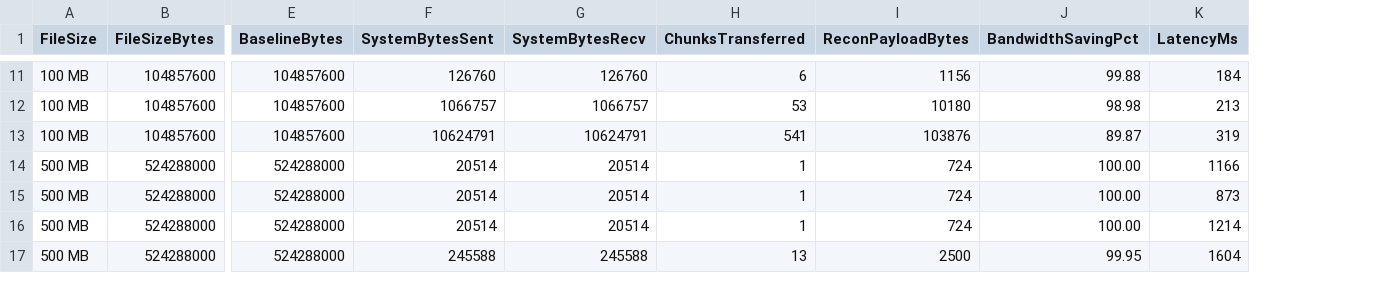
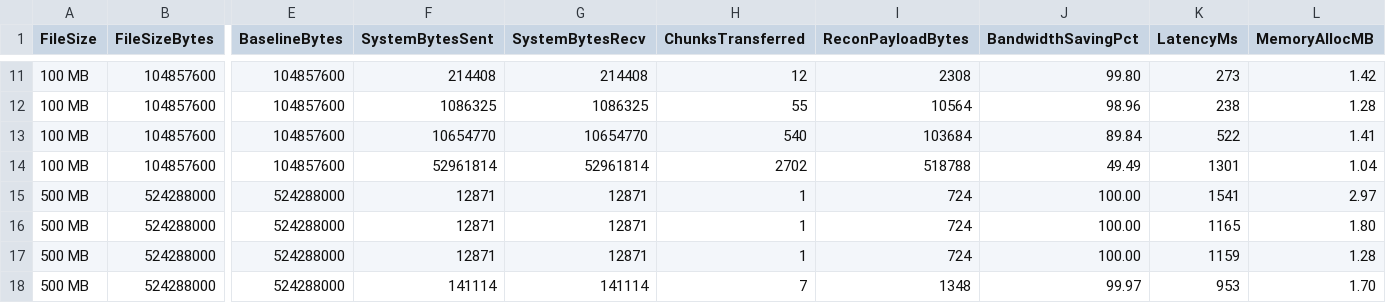
Before and after one commit to maidevalhoon/tron, a CSV file: bench/results/bandwidth_benchmark.csv, drawn as a sheet; only a part is shown, gaps mark what is left out; addresses are those after the commit; rows hold the shown columns only; the diff covers the shown part only; the diff names each change by its address in the sheet, - before the commit and + after, or states it on an @@ line.

Commit message:
feat(demo): add judge-facing 4-in-1 demonstration suite and enhance 50MB delta telemetry
- Added cmd/demo/main.go and run_demo.sh supporting WOW demo, 100-node scale, failure recovery, and FastCDC boundary-shift
- Extended bandwidth benchmark to include 50 MB delta and memory profiling across 10MB to 500MB files
- Updated docs/VALIDATION.md and Makefile with demo and demo-wow targets

```diff
--- a/bench/results/bandwidth_benchmark.csv
+++ b/bench/results/bandwidth_benchmark.csv
+column L (MemoryAllocMB), rows 11-13: 1.42 | 1.28 | 1.41; rows 15-18: 2.97 | 1.80 | 1.28 | 1.70
-F11 (SystemBytesSent): 126760
+F11 (SystemBytesSent): 214408
-G11 (SystemBytesRecv): 126760
+G11 (SystemBytesRecv): 214408
-H11 (ChunksTransferred): 6
+H11 (ChunksTransferred): 12
-I11 (ReconPayloadBytes): 1156
+I11 (ReconPayloadBytes): 2308
-J11 (BandwidthSavingPct): 99.88
+J11 (BandwidthSavingPct): 99.80
-K11 (LatencyMs): 184
+K11 (LatencyMs): 273
-F12 (SystemBytesSent): 1066757
+F12 (SystemBytesSent): 1086325
-G12 (SystemBytesRecv): 1066757
+G12 (SystemBytesRecv): 1086325
-H12 (ChunksTransferred): 53
+H12 (ChunksTransferred): 55
-I12 (ReconPayloadBytes): 10180
+I12 (ReconPayloadBytes): 10564
-J12 (BandwidthSavingPct): 98.98
+J12 (BandwidthSavingPct): 98.96
-K12 (LatencyMs): 213
+K12 (LatencyMs): 238
-F13 (SystemBytesSent): 10624791
+F13 (SystemBytesSent): 10654770
-G13 (SystemBytesRecv): 10624791
+G13 (SystemBytesRecv): 10654770
-H13 (ChunksTransferred): 541
+H13 (ChunksTransferred): 540
-I13 (ReconPayloadBytes): 103876
+I13 (ReconPayloadBytes): 103684
-J13 (BandwidthSavingPct): 89.87
+J13 (BandwidthSavingPct): 89.84
-K13 (LatencyMs): 319
+K13 (LatencyMs): 522
+row 14: 100 MB | 104857600 | 104857600 | 52961814 | 52961814 | 2702 | 518788 | 49.49 | 1301 | 1.04
-F15:F17 (SystemBytesSent): 20514
+F15:F17 (SystemBytesSent): 12871
-G15:G17 (SystemBytesRecv): 20514
+G15:G17 (SystemBytesRecv): 12871
-K15 (LatencyMs): 1166
+K15 (LatencyMs): 1541
-K16 (LatencyMs): 873
+K16 (LatencyMs): 1165
-K17 (LatencyMs): 1214
+K17 (LatencyMs): 1159
-F18 (SystemBytesSent): 245588
+F18 (SystemBytesSent): 141114
-G18 (SystemBytesRecv): 245588
+G18 (SystemBytesRecv): 141114
-H18 (ChunksTransferred): 13
+H18 (ChunksTransferred): 7
-I18 (ReconPayloadBytes): 2500
+I18 (ReconPayloadBytes): 1348
-J18 (BandwidthSavingPct): 99.95
+J18 (BandwidthSavingPct): 99.97
-K18 (LatencyMs): 1604
+K18 (LatencyMs): 953
```
Also changed, not shown: 1 added row and 48 edited cells elsewhere in this file, 5 other files.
───
== EXERCISE ==
The lines to return are those in the records above that hold the word "results".

== EXERCISE RESPONSE ==
Before and after one commit to maidevalhoon/tron, a CSV file: bench/results/bandwidth_benchmark.csv, drawn as a sheet; only a part is shown, gaps mark what is left out; addresses are those after the commit; rows hold the shown columns only; the diff covers the shown part only; the diff names each change by its address in the sheet, - before the commit and + after, or states it on an @@ line.
--- a/bench/results/bandwidth_benchmark.csv
+++ b/bench/results/bandwidth_benchmark.csv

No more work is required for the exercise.